Lucinda Cady House
A view of the Cady-Lee mansion from 2011, by Farragutful on Wikimedia Commons (CC BY-SA 3.0)
Backstory and Context
In 1886, Henry Cady, a real estate agent, and his wife, Lucinda Cady, moved to Takoma Park in Washington, DC. At the time, the Takoma neighborhood was fairly small, and the Cadys wanted a home of their own in the park, so they called on architect Leon Dessez to design their home. Once the designs for the home were completed, construction was overseen by Frederick Dudley, and the house was completed in 1887. The Cadys lived comfortably in the house for years, but in 1906, Henry Cady died, leaving the home to Lucinda and their children. Not long after, Lucinda died in 1934, leaving the home to their eldest daughter, Mary Lee, a schoolteacher. She and her husband moved into the home and made numerous renovations to make it more up to date with modern conveniences. The Lees stayed in the home until Mary died in 1975.
After Mary’s death, attempts were made to tear the Cady-Lee down, but members of the Takoma Park community rallied together to stop its demolition. Their efforts succeeded, and on May 28th, 1975, it was placed on the National Register of Historic Places as the Lucinda Cady House.
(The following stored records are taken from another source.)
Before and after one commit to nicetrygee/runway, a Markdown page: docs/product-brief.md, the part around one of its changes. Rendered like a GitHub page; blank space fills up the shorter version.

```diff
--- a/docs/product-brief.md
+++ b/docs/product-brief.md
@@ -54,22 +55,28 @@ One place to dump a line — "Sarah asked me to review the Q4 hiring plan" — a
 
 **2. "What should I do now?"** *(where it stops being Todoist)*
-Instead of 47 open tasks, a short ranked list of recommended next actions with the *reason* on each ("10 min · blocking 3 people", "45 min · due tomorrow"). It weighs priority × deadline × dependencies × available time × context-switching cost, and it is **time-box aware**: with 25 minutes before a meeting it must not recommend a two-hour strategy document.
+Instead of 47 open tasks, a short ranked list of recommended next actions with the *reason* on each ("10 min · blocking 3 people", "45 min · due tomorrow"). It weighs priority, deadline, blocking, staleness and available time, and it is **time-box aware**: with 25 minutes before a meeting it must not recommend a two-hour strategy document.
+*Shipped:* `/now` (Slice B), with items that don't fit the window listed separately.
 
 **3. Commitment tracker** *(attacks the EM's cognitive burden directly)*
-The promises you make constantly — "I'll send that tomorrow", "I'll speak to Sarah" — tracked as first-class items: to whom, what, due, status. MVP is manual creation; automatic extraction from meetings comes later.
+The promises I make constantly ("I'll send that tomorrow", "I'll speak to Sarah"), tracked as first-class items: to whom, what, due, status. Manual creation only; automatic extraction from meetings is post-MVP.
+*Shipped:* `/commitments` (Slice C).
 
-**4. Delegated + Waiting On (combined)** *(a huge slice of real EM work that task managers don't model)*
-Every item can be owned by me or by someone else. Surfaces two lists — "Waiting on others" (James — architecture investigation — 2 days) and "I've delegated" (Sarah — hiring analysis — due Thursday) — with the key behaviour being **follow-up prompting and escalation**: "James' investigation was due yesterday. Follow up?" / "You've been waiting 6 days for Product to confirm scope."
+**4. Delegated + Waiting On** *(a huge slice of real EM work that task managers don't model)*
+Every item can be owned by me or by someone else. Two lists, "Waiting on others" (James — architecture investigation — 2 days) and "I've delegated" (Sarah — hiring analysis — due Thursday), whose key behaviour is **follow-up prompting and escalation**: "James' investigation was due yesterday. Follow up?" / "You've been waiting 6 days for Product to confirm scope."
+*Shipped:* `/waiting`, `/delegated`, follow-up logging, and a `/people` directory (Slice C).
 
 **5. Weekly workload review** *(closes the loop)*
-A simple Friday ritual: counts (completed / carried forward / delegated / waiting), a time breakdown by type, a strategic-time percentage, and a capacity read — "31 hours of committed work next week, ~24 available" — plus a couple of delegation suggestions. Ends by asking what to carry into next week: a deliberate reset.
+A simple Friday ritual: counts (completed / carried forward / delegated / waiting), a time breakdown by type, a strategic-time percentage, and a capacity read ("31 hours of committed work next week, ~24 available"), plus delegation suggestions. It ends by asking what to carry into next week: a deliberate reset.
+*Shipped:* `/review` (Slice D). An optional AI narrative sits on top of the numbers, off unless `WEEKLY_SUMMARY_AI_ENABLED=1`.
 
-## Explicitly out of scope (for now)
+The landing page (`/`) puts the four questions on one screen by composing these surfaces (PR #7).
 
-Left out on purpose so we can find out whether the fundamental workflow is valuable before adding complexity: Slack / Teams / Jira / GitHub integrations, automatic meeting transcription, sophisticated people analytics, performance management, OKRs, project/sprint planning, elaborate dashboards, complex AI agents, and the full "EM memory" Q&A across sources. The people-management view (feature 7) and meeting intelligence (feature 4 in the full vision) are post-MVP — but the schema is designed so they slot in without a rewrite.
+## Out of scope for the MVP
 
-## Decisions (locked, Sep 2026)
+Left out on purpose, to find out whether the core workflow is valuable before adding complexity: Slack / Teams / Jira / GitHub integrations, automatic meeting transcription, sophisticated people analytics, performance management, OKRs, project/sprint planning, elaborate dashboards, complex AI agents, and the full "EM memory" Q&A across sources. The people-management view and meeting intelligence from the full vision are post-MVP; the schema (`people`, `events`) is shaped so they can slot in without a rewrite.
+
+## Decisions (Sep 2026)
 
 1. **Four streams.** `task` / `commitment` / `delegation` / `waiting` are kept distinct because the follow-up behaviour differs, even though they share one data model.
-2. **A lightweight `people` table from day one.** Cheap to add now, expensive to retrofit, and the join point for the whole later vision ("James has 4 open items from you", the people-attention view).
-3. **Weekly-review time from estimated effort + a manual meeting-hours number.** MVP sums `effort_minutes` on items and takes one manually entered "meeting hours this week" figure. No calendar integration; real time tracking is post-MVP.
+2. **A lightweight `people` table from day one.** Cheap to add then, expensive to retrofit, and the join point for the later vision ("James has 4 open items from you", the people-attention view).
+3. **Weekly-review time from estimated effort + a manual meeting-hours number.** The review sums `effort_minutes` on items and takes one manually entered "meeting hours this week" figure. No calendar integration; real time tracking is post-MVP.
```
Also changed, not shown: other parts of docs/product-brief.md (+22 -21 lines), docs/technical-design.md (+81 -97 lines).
From there, restoration efforts were made to revitalize the home, and in 2002, it was sold to the Forum for Youth Investment in order to use as office space for their nonprofit. As of today, the Forum for Youth Investment is still the Lucinda Cady House’s occupant.
Forum for Youth Investment. History of the Cady-Lee, Cady-Lee: A Tacoma DC National Register Historic Home. Accessed May 3rd 2020. http://www.cadylee.org/content/history-cady-lee.
Ganschinietz, Suzanne. Lucinda Cady House, National Register of Historic Places Nomination Form. September 1974. Accessed May 3rd 2020. https://npgallery.nps.gov/NRHP/GetAsset/NRHP/75002047_text.